JC Grand customers can choose from a large selection of coatings, platings and other surface treatments. All zinc electroplating, both hexavalent and trivalent (RoHS compliant), is performed by JC Grand factories. All other coatings are performed by qualified factories that specialize in the respective coating. The primary goal is to match customer's performance and price requirements, every time.
Special finishes are applied to threaded fasteners to prevent corrosion or enhance appearance. For many assembly applications, fastener corrosion poses an overriding design concern. Coatings and plating can provide a barrier between two dissimilar materials, provide a protective barrier against outside elements, and enhance the cosmetic appearance of a product. The fastener application and performance determine which is most suitable. Usually coatings and plating are less expensive than going to an upgrade of material like stainless steel from a basic carbon steel.
Coatings provide multiple barriers to corrosion. Coatings are typically applied using the dip-spin process. A mesh basket filled with fasteners is immersed in the coating slurry. It is then removed and spun to eliminate excess coating. Afterward, the fasteners are put through a baking oven to cure the coating. This process is someArial repeated between two and four Arial to build up the required coating thickness.
Unfortunately, this application process creates a nonuniform coating thickness that can prove troublesome on threaded fasteners. For correct torque and thread fit, a consistent thickness is needed. Teflon can be added to the coating to create uniform and predictable friction characteristics.
Coated fasteners have a very high salt spray performance (between 400 and 1,000 hours). Coatings typically offer better corrosion protection than plating. They also offer consistent torque tension characteristics. However, coatings are not suitable for very small parts.
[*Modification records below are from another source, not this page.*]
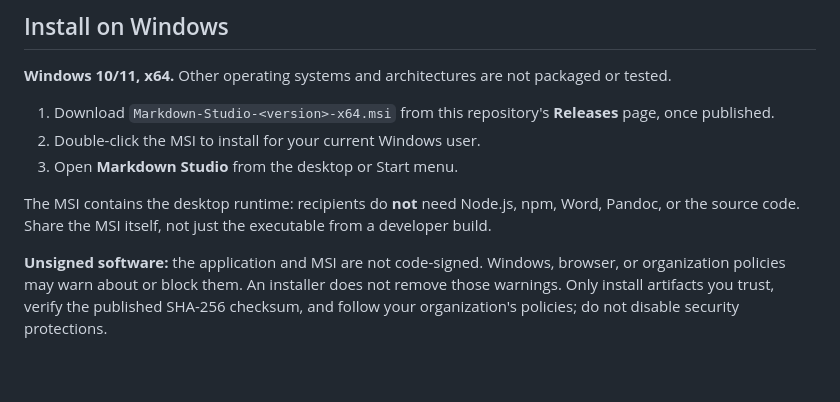
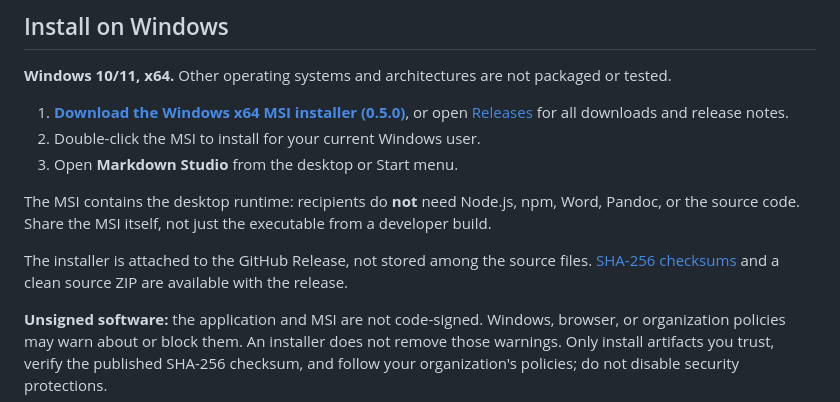
Before and after one commit to dennispadia/MarkdownStudio, a Markdown page: README.md, the part around the change. Drawn GitHub-style; blank space fills up the shorter version.

Commit message:
Link README installation instructions to published Windows installer
Co-authored-by: Copilot <223556219+Copilot@users.noreply.github.com>

```diff
--- a/README.md
+++ b/README.md
@@ -34,11 +34,13 @@ These are screenshots of the actual desktop application, using sample documents.
 
 **Windows 10/11, x64.** Other operating systems and architectures are not packaged or tested.
 
-1. Download `Markdown-Studio-<version>-x64.msi` from this repository's **Releases** page, once published.
+1. **[Download the Windows x64 MSI installer (0.5.0)](https://github.com/dennispadia/MarkdownStudio/releases/download/v0.5.0/Markdown-Studio-0.5.0-x64.msi)**, or open [Releases](https://github.com/dennispadia/MarkdownStudio/releases) for all downloads and release notes.
 2. Double-click the MSI to install for your current Windows user.
 3. Open **Markdown Studio** from the desktop or Start menu.
 
 The MSI contains the desktop runtime: recipients do **not** need Node.js, npm, Word, Pandoc, or the source code. Share the MSI itself, not just the executable from a developer build.
+
+The installer is attached to the GitHub Release, not stored among the source files. [SHA-256 checksums](https://github.com/dennispadia/MarkdownStudio/releases/download/v0.5.0/SHA256SUMS.txt) and a clean source ZIP are available with the release.
 
 **Unsigned software:** the application and MSI are not code-signed. Windows, browser, or organization policies may warn about or block them. An installer does not remove those warnings. Only install artifacts you trust, verify the published SHA-256 checksum, and follow your organization's policies; do not disable security protections.
 
```
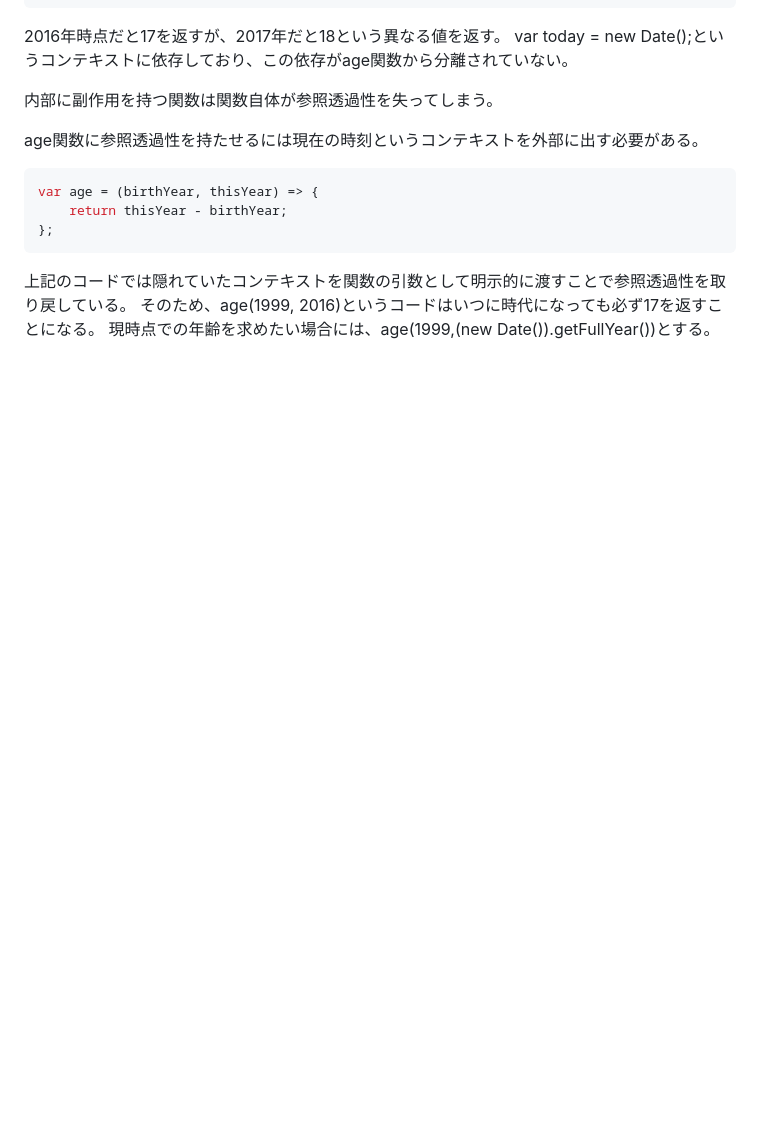
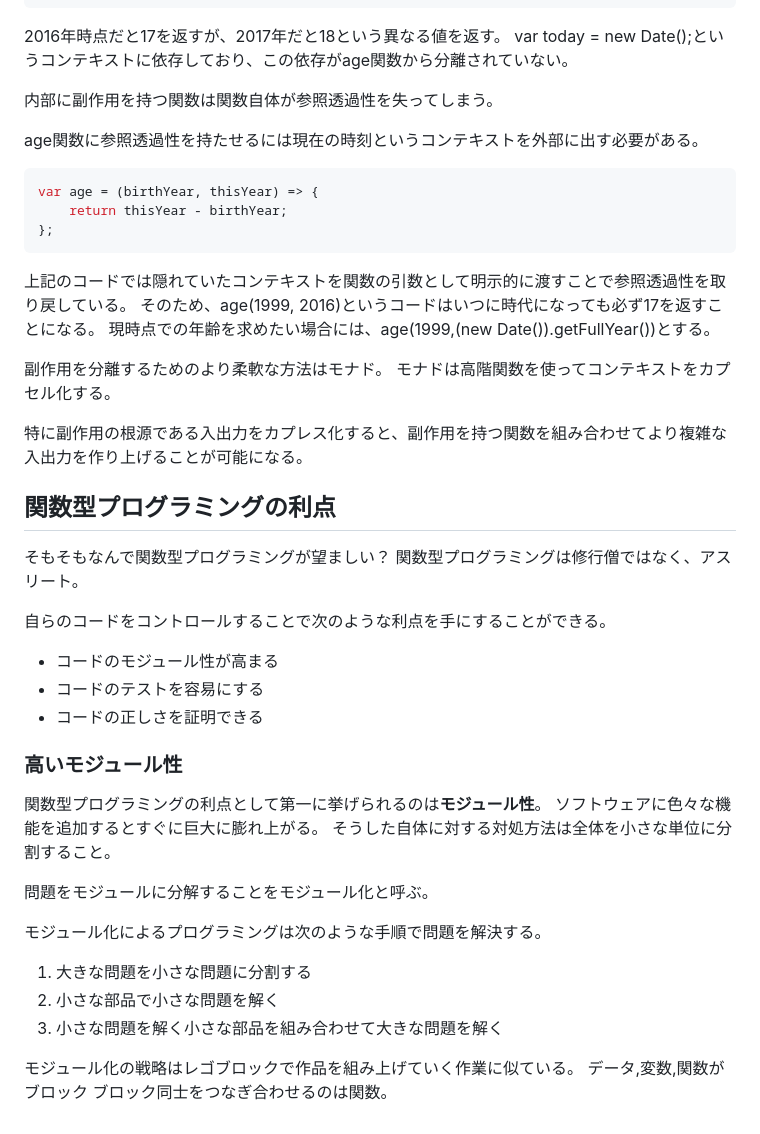
Before and after one commit to hiroyuki9614/books_memo, a Markdown page: 関数型プログラミングの基礎.md, the part around the change. GitHub-like rendering; blank space fills up the shorter version.

Commit message:
関数入門

```diff
--- a/関数型プログラミングの基礎.md
+++ b/関数型プログラミングの基礎.md
@@ -375,3 +375,33 @@ var age = (birthYear, thisYear) => {
 上記のコードでは隠れていたコンテキストを関数の引数として明示的に渡すことで参照透過性を取り戻している。
 そのため、age(1999, 2016)というコードはいつに時代になっても必ず17を返すことになる。
 現時点での年齢を求めたい場合には、age(1999,(new Date()).getFullYear())とする。
+
+副作用を分離するためのより柔軟な方法はモナド。
+モナドは高階関数を使ってコンテキストをカプセル化する。
+
+特に副作用の根源である入出力をカプレス化すると、副作用を持つ関数を組み合わせてより複雑な入出力を作り上げることが可能になる。
+
+## 関数型プログラミングの利点
+そもそもなんで関数型プログラミングが望ましい？
+関数型プログラミングは修行僧ではなく、アスリート。
+
+自らのコードをコントロールすることで次のような利点を手にすることができる。
+- コードのモジュール性が高まる
+- コードのテストを容易にする
+- コードの正しさを証明できる
+
+### 高いモジュール性
+関数型プログラミングの利点として第一に挙げられるのは**モジュール性**。
+ソフトウェアに色々な機能を追加するとすぐに巨大に膨れ上がる。
+そうした自体に対する対処方法は全体を小さな単位に分割すること。
+
+問題をモジュールに分解することをモジュール化と呼ぶ。
+
+モジュール化によるプログラミングは次のような手順で問題を解決する。
+
+1. 大きな問題を小さな問題に分割する
+2. 小さな部品で小さな問題を解く
+3. 小さな問題を解く小さな部品を組み合わせて大きな問題を解く
+
+モジュール化の戦略はレゴブロックで作品を組み上げていく作業に似ている。
+データ,変数,関数がブロック ブロック同士をつなぎ合わせるのは関数。
```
Typically, plating offers only a single barrier and is applied electrolytically. The fastener is the cathode in the electrolytic bath. The metal to be plated onto the fastener is the anode. As long as current flows, the plating will continue to build on itself. Thus, plating thickness is controlled by voltage applied and the length of time that the voltage is applied. Most plating is 5 to 8 microns thick.
Fastener coatings and plating can be categorized into three major groups: phosphate with oil or wax; organic; and metallic (which are electroplated or mechanically applied).